=== Source data ===
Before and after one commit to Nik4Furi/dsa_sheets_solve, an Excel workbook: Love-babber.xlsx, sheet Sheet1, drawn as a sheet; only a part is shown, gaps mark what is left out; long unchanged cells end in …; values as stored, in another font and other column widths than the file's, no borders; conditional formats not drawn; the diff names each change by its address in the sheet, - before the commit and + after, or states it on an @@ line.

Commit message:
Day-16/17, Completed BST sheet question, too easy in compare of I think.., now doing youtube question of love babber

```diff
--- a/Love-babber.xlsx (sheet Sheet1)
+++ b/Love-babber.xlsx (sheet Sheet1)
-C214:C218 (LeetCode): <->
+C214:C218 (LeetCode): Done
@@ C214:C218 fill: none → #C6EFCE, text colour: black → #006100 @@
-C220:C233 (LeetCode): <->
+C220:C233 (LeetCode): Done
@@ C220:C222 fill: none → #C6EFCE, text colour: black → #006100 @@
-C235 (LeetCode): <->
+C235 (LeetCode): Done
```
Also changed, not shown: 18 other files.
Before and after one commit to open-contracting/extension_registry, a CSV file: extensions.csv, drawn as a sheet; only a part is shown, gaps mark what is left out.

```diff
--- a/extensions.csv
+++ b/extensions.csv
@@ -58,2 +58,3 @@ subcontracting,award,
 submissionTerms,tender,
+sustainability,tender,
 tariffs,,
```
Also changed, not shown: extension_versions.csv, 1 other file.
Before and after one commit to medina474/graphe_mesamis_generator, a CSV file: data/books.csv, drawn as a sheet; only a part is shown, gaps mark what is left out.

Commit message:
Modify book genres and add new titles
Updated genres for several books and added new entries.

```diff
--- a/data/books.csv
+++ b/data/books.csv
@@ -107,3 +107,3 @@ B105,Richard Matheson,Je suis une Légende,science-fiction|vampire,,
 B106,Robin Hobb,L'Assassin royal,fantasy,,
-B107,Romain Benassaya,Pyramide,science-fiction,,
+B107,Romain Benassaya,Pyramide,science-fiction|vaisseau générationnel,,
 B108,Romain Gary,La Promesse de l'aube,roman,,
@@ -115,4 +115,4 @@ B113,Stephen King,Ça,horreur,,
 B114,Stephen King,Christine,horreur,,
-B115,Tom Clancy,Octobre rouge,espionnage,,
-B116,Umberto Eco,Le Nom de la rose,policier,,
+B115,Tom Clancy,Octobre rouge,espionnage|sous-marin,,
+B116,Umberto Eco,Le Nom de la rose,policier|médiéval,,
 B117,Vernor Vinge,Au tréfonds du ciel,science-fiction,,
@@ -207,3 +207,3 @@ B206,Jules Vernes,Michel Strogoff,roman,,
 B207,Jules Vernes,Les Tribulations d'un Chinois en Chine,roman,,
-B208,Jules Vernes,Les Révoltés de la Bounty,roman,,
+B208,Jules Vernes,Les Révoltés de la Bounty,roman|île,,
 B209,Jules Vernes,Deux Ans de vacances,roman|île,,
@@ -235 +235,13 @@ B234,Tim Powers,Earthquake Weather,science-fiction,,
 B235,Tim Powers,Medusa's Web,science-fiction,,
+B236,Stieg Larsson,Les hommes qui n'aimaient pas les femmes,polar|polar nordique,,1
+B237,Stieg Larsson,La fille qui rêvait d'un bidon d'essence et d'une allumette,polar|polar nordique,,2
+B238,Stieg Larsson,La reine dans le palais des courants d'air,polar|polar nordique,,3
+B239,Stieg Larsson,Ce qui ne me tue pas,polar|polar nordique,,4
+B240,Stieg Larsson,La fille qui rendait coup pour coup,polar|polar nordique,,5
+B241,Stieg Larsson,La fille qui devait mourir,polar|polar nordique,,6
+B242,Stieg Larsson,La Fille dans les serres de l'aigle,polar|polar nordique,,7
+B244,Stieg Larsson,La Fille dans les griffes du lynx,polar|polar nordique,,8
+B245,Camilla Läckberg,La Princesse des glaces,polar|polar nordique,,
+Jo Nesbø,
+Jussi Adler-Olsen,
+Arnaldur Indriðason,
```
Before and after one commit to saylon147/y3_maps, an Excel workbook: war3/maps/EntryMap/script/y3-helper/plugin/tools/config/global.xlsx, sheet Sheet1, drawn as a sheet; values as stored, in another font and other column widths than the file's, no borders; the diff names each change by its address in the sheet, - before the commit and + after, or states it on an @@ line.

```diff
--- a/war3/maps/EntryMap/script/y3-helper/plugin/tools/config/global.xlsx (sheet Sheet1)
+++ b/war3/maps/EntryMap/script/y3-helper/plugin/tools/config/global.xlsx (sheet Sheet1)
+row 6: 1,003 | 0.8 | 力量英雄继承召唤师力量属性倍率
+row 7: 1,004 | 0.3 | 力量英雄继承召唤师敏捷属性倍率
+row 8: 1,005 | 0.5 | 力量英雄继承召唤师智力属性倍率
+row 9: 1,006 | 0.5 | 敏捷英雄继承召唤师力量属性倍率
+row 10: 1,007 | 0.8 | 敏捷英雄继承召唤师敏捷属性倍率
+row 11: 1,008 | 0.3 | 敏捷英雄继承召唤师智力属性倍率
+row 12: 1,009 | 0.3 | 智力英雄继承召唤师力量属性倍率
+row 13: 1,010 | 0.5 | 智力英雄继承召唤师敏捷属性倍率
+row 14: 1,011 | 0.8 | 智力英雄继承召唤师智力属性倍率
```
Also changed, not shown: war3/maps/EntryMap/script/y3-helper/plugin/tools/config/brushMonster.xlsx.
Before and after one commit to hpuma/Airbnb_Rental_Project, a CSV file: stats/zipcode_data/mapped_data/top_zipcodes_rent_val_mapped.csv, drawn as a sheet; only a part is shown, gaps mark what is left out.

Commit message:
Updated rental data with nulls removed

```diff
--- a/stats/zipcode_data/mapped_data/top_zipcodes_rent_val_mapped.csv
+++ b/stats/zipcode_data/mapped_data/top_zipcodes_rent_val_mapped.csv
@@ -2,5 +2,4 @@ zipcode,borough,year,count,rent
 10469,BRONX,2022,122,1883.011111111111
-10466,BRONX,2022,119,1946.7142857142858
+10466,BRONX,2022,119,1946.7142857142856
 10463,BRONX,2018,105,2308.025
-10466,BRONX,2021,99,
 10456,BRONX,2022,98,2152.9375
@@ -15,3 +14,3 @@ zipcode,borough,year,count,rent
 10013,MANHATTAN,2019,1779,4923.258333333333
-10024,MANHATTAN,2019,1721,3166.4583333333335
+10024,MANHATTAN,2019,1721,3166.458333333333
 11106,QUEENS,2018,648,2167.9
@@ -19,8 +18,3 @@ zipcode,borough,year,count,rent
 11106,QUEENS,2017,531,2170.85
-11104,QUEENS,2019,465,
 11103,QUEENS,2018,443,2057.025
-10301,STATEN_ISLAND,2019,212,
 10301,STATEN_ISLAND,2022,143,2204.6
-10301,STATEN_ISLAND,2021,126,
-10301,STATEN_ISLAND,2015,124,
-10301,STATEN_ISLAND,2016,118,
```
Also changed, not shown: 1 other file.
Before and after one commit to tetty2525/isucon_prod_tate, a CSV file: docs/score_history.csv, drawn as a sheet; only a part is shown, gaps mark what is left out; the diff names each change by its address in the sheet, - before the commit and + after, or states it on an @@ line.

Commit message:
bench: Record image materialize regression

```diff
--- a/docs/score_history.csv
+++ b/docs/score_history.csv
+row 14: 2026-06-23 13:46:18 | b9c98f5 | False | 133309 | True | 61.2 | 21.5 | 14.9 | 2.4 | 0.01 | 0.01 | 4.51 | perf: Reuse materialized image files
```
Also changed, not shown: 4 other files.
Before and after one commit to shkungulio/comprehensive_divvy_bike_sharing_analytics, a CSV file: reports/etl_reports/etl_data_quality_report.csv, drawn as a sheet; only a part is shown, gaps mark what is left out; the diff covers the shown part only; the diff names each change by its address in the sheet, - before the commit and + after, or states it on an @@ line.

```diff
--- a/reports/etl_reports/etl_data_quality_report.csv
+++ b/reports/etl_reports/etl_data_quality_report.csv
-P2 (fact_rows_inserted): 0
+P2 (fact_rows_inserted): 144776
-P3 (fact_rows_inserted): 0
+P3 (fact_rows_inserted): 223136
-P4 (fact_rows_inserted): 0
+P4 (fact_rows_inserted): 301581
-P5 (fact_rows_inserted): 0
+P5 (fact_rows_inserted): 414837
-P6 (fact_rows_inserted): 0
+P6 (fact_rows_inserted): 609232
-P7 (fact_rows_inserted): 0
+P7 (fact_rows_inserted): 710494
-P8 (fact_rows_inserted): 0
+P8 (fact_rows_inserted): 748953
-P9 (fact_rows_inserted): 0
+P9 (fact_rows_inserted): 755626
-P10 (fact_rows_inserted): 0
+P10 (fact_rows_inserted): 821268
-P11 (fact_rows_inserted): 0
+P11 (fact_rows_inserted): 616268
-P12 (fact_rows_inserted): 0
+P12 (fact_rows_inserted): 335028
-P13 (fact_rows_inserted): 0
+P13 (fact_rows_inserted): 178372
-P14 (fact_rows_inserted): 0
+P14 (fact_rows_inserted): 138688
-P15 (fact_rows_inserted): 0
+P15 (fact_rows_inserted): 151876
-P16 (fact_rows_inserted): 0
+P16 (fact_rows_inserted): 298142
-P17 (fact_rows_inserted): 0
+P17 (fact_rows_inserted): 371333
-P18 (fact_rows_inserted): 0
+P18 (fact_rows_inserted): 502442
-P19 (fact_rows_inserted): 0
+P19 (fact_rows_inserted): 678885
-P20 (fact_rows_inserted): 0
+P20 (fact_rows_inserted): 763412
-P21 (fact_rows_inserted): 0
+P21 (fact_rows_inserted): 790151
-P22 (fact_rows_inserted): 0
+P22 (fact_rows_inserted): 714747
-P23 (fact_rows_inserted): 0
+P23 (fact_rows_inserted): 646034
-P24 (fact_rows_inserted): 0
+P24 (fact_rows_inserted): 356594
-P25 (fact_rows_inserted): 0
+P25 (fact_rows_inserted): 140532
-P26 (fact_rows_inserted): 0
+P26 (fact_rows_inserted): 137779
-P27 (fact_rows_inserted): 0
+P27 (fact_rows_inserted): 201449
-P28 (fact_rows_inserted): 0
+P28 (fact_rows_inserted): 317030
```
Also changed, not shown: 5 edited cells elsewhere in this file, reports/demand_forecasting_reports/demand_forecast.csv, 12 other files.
===
### Exercise goal
Where a line above contains the string "LeetCode", copy that line.

### Exercise response
-C214:C218 (LeetCode): <->
+C214:C218 (LeetCode): Done
-C220:C233 (LeetCode): <->
+C220:C233 (LeetCode): Done
-C235 (LeetCode): <->
+C235 (LeetCode): Done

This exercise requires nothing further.